▸ WHAT YOU NEED TO DO
Working down the material below, reproduce exactly every line from the one containing "dan bukti tindakan]" to the last line, and only those.
****************
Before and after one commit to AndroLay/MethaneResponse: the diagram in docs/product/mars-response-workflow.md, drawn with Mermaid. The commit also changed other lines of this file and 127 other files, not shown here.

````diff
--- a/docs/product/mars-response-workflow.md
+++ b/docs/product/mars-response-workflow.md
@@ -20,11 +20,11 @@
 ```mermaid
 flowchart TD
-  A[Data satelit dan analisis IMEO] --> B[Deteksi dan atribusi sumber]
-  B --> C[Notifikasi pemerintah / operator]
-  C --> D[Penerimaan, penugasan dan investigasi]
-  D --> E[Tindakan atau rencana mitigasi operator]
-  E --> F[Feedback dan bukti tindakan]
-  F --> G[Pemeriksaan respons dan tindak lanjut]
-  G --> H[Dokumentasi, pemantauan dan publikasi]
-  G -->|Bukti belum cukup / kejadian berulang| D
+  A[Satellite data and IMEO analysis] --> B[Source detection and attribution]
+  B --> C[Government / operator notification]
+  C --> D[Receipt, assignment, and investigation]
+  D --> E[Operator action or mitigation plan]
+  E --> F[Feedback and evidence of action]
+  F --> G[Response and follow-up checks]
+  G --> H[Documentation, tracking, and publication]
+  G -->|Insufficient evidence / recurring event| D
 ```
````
****************
▸ EXPECTED OUTPUT
-  E --> F[Feedback dan bukti tindakan]
-  F --> G[Pemeriksaan respons dan tindak lanjut]
-  G --> H[Dokumentasi, pemantauan dan publikasi]
-  G -->|Bukti belum cukup / kejadian berulang| D
+  A[Satellite data and IMEO analysis] --> B[Source detection and attribution]
+  B --> C[Government / operator notification]
+  C --> D[Receipt, assignment, and investigation]
+  D --> E[Operator action or mitigation plan]
+  E --> F[Feedback and evidence of action]
+  F --> G[Response and follow-up checks]
+  G --> H[Documentation, tracking, and publication]
+  G -->|Insufficient evidence / recurring event| D
 ```
````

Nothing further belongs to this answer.